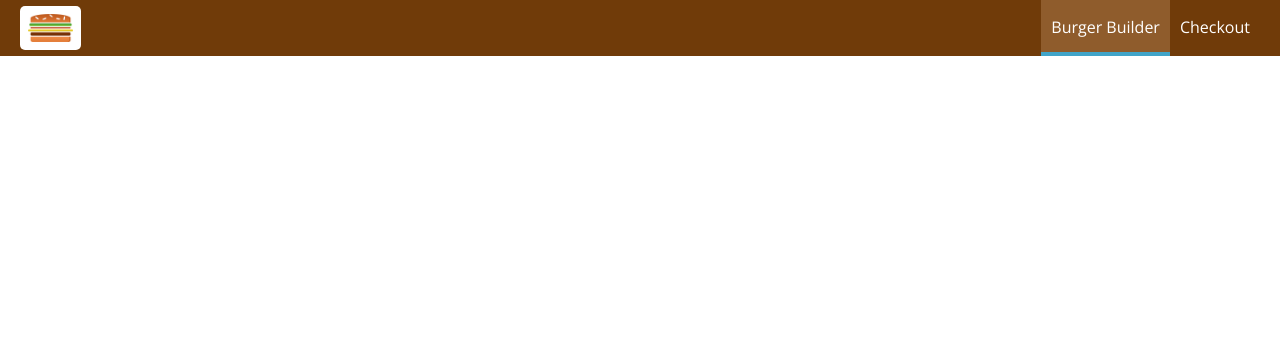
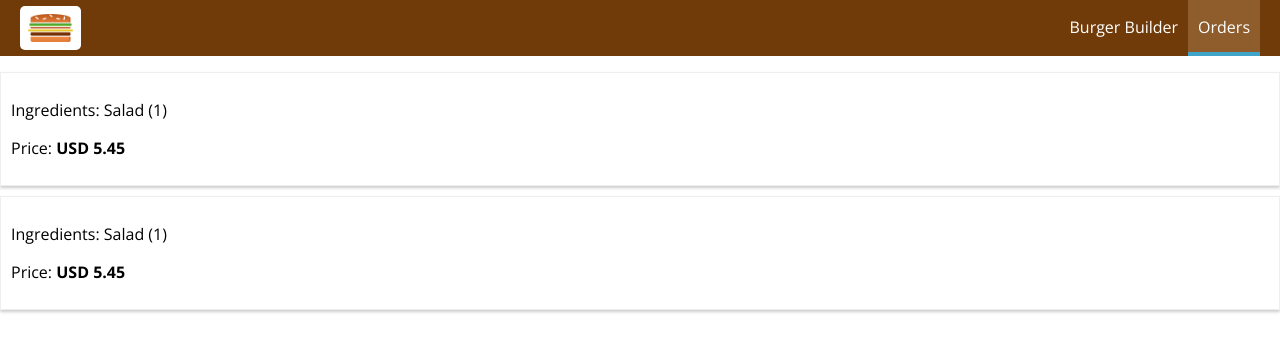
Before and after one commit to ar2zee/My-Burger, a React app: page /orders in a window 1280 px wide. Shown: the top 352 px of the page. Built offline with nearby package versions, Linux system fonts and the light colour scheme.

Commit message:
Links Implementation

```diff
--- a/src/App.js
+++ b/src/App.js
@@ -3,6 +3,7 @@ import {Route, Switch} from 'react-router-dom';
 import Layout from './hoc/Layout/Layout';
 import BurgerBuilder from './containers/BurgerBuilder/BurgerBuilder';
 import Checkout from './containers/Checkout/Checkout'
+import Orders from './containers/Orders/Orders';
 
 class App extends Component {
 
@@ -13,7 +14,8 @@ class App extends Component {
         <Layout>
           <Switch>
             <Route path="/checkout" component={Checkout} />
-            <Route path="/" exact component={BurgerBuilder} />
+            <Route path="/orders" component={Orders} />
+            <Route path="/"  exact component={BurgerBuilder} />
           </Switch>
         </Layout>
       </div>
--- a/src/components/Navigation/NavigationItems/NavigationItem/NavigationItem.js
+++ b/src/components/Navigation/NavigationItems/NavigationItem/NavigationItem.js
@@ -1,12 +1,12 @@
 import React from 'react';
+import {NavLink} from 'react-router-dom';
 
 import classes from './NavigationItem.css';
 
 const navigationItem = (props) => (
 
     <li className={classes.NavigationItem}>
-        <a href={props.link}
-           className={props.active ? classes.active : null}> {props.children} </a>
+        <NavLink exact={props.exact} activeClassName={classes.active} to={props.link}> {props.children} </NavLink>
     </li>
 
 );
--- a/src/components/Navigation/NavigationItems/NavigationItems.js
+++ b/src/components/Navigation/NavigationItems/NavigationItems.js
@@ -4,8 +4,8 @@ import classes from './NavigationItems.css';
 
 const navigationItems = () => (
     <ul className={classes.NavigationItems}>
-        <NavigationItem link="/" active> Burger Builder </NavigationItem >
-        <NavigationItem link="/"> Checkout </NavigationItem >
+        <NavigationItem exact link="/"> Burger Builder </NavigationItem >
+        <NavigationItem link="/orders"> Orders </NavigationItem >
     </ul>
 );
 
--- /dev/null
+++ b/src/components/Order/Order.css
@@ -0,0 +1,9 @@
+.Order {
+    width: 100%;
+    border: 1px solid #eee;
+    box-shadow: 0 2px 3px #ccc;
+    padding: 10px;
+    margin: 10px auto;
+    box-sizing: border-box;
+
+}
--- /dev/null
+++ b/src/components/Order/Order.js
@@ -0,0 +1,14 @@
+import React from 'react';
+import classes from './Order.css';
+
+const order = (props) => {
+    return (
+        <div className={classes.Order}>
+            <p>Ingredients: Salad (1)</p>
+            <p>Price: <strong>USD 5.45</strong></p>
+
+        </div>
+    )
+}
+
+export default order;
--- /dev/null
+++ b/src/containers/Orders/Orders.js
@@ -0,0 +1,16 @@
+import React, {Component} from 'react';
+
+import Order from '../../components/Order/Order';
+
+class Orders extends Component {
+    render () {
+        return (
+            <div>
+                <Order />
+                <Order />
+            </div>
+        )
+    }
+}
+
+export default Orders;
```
● ● ● ● ●
- _Instructions to follow_
Within the data above, how many lines contain the word "children"? Write only the number.

- _Final answer_
2